  • Propose alternatives. This makes it more difficult for the customer to say no. Ask, ‘Would you prefer it in green or blue?’
  • When only one objection remains, make closing the sale conditional upon removing this obstacle.

    For example, ‘If I can guarantee to bring the delivery date forward to meet your schedule, will you place the order now?’

Once you have asked for the sale, stop talking. Your silence encourages the customer to think things through and reach a decision.

6.4 Agree actions and confirm these in writing, including timescales.

  • Confirm that you have understood correctly what the customer wants.

Give your customers good after-sales service, so that they will want to buy from you again.

7 Face-to-face

7.1 Prepare for face-to-face meetings.

  • If appropriate, send a proposed agenda and ask if there is anything in particular the customer would like you to cover.
  • Always confirm the time and venue in writing.

    Do not ring on the day to confirm the meeting is taking place. Given the option, customers often cancel.

  • Make sure you arrive in good time.

7.2 Use effective presentation techniques.

  • Find out about your audience.

    For example, if you are presenting the benefits of your contact management software to a sales team, you don’t need to focus on how easy it is to install.

  • Structure the presentation carefully.

    In your introduction, tell the audience what the key points of the presentation will be. Deal with these in the main part of the presentation. Then, at the end, summarise again the points you have covered.

  • Keep your audience involved.

    Never read from a script. Use appropriate visual aids. If your audience seem bored or distracted, invite questions to get their interest back.

7.3 A face-to-face meeting is your best opportunity to build a lasting rapport with the customer.

  • Be interested. Encourage customers to talk and ask questions about things that concern them.
  • Show interest in the customer as a person. Remember personal information about family and out-of-office interests.
  • Adapt to the character of the customer.
  • Make your style positive and confident, and discuss your product or service with enthusiasm.
  • Close the deal.

8 Legal obligations

Businesses in all sectors are banned from using unfair commercial practices to market and sell to consumers. There are also additional protections for consumers who make purchases from a trader who is making a visit to their home or place of work. Firms are also banned from advertising in a way that misleads other traders.

8.1 Consumer Protection from Unfair Trading Regulations.

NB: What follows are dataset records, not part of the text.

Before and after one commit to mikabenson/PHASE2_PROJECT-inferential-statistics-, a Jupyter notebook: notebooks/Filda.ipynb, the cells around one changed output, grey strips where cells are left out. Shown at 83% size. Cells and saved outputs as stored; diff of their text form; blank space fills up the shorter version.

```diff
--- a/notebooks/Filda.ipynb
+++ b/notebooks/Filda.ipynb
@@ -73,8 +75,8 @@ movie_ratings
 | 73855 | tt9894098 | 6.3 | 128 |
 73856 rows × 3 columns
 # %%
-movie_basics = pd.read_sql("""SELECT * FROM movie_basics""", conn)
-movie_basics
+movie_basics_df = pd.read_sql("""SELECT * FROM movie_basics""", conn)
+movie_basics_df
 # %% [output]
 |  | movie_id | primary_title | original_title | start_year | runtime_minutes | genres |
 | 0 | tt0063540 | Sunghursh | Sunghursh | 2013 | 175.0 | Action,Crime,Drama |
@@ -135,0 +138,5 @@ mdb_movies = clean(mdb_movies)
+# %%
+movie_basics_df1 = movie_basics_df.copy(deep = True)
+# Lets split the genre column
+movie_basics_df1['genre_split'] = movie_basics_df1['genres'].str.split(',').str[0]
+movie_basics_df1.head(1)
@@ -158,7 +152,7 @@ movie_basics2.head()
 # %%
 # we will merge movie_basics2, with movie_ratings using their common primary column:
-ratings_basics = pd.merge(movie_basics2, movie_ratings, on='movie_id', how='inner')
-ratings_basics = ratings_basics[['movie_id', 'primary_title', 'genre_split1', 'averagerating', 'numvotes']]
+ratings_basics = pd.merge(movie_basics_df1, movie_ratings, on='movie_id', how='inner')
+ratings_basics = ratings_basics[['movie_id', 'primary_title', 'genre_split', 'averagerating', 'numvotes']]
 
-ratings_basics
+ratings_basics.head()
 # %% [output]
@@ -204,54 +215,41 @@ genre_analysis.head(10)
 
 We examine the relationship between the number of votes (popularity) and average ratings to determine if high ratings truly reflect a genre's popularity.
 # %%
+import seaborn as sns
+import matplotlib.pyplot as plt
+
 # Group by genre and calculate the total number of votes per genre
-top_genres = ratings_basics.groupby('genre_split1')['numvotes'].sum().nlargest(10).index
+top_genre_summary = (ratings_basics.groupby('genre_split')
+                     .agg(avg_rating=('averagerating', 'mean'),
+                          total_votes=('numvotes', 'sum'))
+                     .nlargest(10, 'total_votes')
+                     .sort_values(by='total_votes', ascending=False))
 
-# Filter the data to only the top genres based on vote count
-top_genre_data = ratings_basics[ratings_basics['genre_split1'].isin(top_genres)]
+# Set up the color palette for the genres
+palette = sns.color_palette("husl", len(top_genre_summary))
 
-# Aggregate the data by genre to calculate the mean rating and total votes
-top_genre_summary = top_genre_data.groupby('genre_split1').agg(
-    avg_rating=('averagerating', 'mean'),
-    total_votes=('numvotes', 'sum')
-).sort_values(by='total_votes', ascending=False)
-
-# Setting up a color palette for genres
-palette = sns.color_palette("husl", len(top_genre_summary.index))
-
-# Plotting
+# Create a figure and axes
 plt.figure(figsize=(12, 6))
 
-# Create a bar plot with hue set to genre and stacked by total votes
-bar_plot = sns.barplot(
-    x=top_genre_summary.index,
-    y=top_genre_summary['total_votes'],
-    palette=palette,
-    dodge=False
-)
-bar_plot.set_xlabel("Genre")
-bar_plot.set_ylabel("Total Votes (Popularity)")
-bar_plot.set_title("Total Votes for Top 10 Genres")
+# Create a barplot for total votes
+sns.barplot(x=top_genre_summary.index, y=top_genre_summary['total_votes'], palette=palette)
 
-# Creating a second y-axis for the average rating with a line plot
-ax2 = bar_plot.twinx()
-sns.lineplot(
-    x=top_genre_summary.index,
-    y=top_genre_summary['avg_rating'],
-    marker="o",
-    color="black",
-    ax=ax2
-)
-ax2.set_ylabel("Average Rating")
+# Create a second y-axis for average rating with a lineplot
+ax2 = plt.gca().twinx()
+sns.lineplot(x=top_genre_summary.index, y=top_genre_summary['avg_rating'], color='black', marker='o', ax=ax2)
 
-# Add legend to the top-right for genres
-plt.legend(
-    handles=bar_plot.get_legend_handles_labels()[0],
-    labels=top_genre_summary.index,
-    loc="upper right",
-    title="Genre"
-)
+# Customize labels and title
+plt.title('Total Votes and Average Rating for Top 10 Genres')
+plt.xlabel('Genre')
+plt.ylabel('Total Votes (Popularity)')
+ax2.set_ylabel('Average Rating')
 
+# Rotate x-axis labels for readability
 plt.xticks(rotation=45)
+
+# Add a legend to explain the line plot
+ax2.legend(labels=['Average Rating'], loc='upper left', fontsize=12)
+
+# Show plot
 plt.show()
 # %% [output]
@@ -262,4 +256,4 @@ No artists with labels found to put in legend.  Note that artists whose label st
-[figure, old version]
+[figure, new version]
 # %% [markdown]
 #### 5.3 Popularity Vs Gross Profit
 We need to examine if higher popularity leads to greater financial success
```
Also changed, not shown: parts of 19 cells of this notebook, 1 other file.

  • Commercial practices are deemed unfair if they mislead (by action or omission) or are aggressive (by intimidating or exploiting consumers).

  • The regulations have banned 31 aggressive and misleading sales practices including: falsely stating that a product will be available for a very limited time only; exaggerating personal security risks in order to sell safety products; and refusing to leave a customer’s house until they sign a contract.

  • For a full list of the 31 banned practices, download a free guide.
  • Businesses that fail to comply with the regulations risk substantial fines.Serious or repeated breaches could result in criminal prosecution.

8.2 Business Protection from Misleading Marketing Regulations.

  • It is an offence for businesses to advertise in a way that: compares products or materials that are not designed for the same purpose; confuses traders as to the advertiser and the competitor; or presents imitations of products bearing a trade mark.